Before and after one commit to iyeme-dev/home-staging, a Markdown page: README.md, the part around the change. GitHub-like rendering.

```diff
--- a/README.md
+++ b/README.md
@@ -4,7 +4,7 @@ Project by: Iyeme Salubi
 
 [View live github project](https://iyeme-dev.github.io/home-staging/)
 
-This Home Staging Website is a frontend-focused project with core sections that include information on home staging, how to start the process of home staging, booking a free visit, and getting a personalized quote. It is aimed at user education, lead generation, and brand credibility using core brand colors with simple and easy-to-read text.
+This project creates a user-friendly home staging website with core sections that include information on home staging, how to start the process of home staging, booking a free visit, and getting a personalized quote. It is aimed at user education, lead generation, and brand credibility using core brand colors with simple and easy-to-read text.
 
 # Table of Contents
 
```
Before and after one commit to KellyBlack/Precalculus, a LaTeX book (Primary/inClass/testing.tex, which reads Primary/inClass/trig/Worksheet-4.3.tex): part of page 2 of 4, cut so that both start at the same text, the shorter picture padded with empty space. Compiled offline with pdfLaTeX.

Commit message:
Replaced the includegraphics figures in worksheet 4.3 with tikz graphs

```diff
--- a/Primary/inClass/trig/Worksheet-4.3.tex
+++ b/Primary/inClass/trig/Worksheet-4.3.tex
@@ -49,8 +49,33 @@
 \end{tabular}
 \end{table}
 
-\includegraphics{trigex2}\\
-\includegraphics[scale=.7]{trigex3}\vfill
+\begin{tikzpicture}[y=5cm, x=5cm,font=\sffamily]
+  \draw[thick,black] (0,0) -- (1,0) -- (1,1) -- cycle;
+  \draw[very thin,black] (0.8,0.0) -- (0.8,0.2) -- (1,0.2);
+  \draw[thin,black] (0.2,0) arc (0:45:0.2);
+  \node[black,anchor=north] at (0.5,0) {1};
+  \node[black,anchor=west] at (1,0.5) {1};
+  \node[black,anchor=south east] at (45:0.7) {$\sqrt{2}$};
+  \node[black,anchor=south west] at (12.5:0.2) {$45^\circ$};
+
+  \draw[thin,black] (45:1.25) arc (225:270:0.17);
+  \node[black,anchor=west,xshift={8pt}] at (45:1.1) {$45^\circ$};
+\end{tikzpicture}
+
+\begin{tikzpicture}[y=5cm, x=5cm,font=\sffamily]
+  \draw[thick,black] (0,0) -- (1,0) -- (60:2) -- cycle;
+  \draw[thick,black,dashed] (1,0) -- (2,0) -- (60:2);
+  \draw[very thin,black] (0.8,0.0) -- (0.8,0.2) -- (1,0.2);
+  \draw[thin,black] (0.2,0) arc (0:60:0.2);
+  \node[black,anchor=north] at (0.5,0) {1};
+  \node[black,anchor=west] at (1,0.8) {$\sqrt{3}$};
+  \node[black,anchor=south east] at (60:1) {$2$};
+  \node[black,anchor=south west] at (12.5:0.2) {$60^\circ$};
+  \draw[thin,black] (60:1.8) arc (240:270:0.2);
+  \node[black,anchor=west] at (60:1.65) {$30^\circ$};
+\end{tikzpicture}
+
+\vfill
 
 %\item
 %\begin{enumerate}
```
- - - - - - -
* [TASK STATEMENT] Every record must be repeated precisely and in full.

* [RESULT OF THIS TASK]
Before and after one commit to iyeme-dev/home-staging, a Markdown page: README.md, the part around the change. GitHub-like rendering.

```diff
--- a/README.md
+++ b/README.md
@@ -4,7 +4,7 @@ Project by: Iyeme Salubi
 
 [View live github project](https://iyeme-dev.github.io/home-staging/)
 
-This Home Staging Website is a frontend-focused project with core sections that include information on home staging, how to start the process of home staging, booking a free visit, and getting a personalized quote. It is aimed at user education, lead generation, and brand credibility using core brand colors with simple and easy-to-read text.
+This project creates a user-friendly home staging website with core sections that include information on home staging, how to start the process of home staging, booking a free visit, and getting a personalized quote. It is aimed at user education, lead generation, and brand credibility using core brand colors with simple and easy-to-read text.
 
 # Table of Contents
 
```
Before and after one commit to KellyBlack/Precalculus, a LaTeX book (Primary/inClass/testing.tex, which reads Primary/inClass/trig/Worksheet-4.3.tex): part of page 2 of 4, cut so that both start at the same text, the shorter picture padded with empty space. Compiled offline with pdfLaTeX.

Commit message:
Replaced the includegraphics figures in worksheet 4.3 with tikz graphs

```diff
--- a/Primary/inClass/trig/Worksheet-4.3.tex
+++ b/Primary/inClass/trig/Worksheet-4.3.tex
@@ -49,8 +49,33 @@
 \end{tabular}
 \end{table}
 
-\includegraphics{trigex2}\\
-\includegraphics[scale=.7]{trigex3}\vfill
+\begin{tikzpicture}[y=5cm, x=5cm,font=\sffamily]
+  \draw[thick,black] (0,0) -- (1,0) -- (1,1) -- cycle;
+  \draw[very thin,black] (0.8,0.0) -- (0.8,0.2) -- (1,0.2);
+  \draw[thin,black] (0.2,0) arc (0:45:0.2);
+  \node[black,anchor=north] at (0.5,0) {1};
+  \node[black,anchor=west] at (1,0.5) {1};
+  \node[black,anchor=south east] at (45:0.7) {$\sqrt{2}$};
+  \node[black,anchor=south west] at (12.5:0.2) {$45^\circ$};
+
+  \draw[thin,black] (45:1.25) arc (225:270:0.17);
+  \node[black,anchor=west,xshift={8pt}] at (45:1.1) {$45^\circ$};
+\end{tikzpicture}
+
+\begin{tikzpicture}[y=5cm, x=5cm,font=\sffamily]
+  \draw[thick,black] (0,0) -- (1,0) -- (60:2) -- cycle;
+  \draw[thick,black,dashed] (1,0) -- (2,0) -- (60:2);
+  \draw[very thin,black] (0.8,0.0) -- (0.8,0.2) -- (1,0.2);
+  \draw[thin,black] (0.2,0) arc (0:60:0.2);
+  \node[black,anchor=north] at (0.5,0) {1};
+  \node[black,anchor=west] at (1,0.8) {$\sqrt{3}$};
+  \node[black,anchor=south east] at (60:1) {$2$};
+  \node[black,anchor=south west] at (12.5:0.2) {$60^\circ$};
+  \draw[thin,black] (60:1.8) arc (240:270:0.2);
+  \node[black,anchor=west] at (60:1.65) {$30^\circ$};
+\end{tikzpicture}
+
+\vfill
 
 %\item
 %\begin{enumerate}
```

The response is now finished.